**THE PROBLEM**
Scan the records for the word "export". Copy each line that includes it.

- - - -

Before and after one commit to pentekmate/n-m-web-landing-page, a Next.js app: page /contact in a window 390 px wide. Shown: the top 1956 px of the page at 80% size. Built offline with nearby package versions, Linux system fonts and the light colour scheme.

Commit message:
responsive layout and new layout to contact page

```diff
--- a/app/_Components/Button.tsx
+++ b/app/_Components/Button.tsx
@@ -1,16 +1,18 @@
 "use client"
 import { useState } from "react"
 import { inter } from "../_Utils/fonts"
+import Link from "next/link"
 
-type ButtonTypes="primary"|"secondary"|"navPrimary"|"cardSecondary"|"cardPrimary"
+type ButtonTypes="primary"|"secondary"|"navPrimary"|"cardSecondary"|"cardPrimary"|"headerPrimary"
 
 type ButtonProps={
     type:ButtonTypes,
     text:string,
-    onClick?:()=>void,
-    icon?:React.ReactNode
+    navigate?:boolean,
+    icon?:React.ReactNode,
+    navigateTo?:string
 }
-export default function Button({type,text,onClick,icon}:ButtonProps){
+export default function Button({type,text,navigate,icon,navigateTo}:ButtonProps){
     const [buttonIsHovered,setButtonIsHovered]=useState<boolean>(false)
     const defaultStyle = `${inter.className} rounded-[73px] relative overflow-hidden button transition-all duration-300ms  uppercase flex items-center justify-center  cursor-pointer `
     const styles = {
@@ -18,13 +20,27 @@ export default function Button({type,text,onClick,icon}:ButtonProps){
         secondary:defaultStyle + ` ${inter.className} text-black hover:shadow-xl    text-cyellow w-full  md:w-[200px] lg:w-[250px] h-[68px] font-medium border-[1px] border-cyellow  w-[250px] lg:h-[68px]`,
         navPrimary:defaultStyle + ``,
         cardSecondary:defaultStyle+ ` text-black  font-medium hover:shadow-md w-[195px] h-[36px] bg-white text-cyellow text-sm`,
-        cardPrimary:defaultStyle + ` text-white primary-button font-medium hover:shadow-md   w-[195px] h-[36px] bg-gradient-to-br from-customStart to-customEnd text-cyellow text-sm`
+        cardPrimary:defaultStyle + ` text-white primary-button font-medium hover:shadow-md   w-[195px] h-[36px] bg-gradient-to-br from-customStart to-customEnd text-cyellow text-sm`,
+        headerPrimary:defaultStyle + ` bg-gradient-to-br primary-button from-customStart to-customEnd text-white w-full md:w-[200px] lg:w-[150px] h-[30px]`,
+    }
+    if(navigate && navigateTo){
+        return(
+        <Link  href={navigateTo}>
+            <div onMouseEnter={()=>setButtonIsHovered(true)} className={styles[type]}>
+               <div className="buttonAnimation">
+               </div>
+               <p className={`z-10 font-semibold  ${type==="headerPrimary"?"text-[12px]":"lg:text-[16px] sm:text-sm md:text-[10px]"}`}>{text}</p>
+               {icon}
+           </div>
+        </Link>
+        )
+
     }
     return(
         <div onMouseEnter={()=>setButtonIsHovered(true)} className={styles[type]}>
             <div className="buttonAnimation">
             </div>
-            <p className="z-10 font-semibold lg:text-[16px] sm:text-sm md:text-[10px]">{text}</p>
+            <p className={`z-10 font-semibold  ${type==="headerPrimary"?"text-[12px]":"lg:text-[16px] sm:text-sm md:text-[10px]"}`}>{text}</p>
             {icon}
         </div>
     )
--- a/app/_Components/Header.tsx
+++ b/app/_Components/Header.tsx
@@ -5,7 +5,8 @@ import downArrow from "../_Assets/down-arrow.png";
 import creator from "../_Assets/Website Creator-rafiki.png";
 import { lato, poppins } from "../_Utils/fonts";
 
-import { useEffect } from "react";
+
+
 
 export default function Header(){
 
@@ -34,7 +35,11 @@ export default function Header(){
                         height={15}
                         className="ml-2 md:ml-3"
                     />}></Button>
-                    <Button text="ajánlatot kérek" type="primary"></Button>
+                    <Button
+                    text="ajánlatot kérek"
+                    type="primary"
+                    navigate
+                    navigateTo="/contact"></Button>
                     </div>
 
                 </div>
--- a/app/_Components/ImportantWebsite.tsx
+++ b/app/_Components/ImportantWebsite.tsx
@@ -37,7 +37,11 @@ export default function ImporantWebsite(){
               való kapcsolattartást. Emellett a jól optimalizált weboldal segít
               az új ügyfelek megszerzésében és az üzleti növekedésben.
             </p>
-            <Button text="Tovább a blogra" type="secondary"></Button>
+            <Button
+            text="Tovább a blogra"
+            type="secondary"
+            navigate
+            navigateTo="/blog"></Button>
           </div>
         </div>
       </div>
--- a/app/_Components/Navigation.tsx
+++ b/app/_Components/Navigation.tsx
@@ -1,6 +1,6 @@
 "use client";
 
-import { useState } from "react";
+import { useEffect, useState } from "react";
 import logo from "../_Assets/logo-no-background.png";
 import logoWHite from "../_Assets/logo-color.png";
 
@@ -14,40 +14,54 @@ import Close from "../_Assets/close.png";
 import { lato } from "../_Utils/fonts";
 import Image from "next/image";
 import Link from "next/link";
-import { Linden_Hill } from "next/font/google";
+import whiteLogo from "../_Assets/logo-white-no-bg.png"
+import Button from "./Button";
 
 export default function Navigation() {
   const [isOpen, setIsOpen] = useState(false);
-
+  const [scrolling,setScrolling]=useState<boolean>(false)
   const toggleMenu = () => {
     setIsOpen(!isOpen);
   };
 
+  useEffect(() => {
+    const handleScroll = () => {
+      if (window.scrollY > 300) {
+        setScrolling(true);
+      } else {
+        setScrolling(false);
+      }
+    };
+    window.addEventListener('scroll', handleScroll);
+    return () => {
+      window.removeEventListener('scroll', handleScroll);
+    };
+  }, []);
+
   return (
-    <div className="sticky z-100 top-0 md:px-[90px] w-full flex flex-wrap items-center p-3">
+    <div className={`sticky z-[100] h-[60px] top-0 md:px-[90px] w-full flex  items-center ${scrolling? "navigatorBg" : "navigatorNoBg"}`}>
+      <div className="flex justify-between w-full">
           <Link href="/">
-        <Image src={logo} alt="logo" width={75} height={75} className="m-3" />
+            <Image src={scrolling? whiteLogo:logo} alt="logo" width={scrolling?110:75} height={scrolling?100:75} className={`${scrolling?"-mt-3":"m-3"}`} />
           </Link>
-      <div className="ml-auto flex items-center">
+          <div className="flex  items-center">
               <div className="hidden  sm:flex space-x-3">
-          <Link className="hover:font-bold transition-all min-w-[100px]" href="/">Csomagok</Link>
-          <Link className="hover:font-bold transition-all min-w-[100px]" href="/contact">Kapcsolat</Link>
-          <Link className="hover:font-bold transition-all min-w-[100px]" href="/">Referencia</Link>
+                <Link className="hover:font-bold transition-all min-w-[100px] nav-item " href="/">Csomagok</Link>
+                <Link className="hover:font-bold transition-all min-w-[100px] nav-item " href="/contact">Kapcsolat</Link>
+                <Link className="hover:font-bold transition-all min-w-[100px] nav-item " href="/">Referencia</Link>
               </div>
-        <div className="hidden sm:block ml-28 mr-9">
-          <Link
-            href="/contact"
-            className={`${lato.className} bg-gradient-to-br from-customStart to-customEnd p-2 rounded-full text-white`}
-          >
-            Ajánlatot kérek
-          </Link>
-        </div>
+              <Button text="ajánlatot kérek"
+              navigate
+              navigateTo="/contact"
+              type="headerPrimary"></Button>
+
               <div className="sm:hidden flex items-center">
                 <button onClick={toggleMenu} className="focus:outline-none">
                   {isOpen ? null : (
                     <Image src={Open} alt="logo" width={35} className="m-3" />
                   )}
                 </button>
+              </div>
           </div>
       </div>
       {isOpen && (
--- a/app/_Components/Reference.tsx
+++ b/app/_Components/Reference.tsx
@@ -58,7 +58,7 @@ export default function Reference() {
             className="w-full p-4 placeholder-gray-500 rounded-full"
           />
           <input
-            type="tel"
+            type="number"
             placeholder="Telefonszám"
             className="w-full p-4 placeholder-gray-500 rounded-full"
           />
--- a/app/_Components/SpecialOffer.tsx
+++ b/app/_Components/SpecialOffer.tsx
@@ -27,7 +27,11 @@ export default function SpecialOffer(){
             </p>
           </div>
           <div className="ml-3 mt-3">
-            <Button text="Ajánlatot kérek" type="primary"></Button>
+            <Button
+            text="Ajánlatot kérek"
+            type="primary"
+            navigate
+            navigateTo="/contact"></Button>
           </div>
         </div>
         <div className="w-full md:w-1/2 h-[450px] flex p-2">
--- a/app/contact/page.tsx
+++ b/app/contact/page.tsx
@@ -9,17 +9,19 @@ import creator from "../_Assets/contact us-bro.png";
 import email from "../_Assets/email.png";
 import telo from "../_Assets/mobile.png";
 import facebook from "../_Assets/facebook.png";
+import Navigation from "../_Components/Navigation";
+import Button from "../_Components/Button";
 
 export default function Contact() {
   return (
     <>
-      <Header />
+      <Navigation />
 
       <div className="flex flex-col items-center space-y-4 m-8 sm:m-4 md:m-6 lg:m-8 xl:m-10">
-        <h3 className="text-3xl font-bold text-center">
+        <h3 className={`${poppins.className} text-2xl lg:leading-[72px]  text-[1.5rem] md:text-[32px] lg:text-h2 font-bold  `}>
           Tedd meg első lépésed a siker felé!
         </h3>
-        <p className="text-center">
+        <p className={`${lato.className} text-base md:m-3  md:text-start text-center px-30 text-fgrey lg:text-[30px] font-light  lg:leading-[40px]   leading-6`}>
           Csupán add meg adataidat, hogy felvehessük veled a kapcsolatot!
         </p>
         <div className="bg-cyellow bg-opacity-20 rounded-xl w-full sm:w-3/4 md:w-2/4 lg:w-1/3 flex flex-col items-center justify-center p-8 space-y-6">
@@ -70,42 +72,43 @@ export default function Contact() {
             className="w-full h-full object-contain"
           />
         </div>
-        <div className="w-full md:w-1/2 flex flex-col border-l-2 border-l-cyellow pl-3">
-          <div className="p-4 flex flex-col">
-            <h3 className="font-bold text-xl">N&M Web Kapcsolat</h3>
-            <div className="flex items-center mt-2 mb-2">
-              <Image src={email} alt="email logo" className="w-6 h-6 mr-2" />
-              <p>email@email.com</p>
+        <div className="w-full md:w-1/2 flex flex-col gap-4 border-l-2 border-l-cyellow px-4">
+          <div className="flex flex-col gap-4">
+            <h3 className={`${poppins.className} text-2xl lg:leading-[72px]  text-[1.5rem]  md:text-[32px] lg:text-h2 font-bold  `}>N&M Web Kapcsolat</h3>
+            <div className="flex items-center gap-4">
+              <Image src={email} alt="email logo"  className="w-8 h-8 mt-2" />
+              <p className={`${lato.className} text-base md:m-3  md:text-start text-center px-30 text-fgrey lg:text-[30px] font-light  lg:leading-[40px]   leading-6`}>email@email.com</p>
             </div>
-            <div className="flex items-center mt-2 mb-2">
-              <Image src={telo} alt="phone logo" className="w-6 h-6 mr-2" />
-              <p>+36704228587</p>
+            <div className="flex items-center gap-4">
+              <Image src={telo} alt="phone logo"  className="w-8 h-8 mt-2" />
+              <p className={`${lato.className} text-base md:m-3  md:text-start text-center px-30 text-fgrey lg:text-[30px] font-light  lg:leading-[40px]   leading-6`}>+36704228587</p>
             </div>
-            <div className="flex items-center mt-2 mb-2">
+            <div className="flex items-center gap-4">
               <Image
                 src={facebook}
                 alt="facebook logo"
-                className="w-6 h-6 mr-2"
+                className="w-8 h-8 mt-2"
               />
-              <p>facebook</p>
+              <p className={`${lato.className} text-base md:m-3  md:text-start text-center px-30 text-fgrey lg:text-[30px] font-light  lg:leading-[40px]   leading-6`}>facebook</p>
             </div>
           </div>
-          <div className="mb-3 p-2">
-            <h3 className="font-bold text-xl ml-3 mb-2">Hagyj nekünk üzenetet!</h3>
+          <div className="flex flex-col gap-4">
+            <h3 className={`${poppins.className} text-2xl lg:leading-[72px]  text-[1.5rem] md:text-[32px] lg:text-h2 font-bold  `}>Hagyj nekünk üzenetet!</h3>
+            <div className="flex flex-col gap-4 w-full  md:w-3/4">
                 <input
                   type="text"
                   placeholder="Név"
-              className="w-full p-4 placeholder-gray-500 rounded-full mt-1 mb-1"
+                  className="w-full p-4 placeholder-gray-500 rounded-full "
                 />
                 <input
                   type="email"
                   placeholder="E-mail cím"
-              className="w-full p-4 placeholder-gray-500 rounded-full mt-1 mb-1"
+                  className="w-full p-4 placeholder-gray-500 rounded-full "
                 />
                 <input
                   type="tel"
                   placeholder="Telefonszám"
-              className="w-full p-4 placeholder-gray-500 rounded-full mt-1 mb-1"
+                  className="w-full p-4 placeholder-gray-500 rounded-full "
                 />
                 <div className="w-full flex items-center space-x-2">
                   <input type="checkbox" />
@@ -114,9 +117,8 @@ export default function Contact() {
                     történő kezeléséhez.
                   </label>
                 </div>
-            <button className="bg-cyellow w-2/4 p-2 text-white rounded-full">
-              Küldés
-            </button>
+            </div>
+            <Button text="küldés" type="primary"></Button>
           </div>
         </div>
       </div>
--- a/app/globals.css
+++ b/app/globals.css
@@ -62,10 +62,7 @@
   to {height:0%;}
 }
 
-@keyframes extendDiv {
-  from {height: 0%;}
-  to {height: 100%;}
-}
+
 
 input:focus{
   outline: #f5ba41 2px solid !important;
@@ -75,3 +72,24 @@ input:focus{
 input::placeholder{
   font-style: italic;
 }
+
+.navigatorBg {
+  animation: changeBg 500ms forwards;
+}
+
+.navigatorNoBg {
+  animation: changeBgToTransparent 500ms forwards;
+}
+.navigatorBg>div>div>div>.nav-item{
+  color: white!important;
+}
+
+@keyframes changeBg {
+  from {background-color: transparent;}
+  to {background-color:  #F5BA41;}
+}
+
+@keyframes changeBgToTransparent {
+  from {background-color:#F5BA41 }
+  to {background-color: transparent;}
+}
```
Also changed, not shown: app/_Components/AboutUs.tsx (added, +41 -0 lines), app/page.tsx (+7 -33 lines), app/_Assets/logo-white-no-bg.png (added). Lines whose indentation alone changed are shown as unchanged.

- - - -

**WRITTEN RESPONSE**
-export default function Button({type,text,onClick,icon}:ButtonProps){
+export default function Button({type,text,navigate,icon,navigateTo}:ButtonProps){
@@ -18,13 +20,27 @@ export default function Button({type,text,onClick,icon}:ButtonProps){
 export default function Header(){
@@ -34,7 +35,11 @@ export default function Header(){
@@ -37,7 +37,11 @@ export default function ImporantWebsite(){
 export default function Navigation() {
@@ -58,7 +58,7 @@ export default function Reference() {
@@ -27,7 +27,11 @@ export default function SpecialOffer(){
 export default function Contact() {
@@ -70,42 +72,43 @@ export default function Contact() {
@@ -114,9 +117,8 @@ export default function Contact() {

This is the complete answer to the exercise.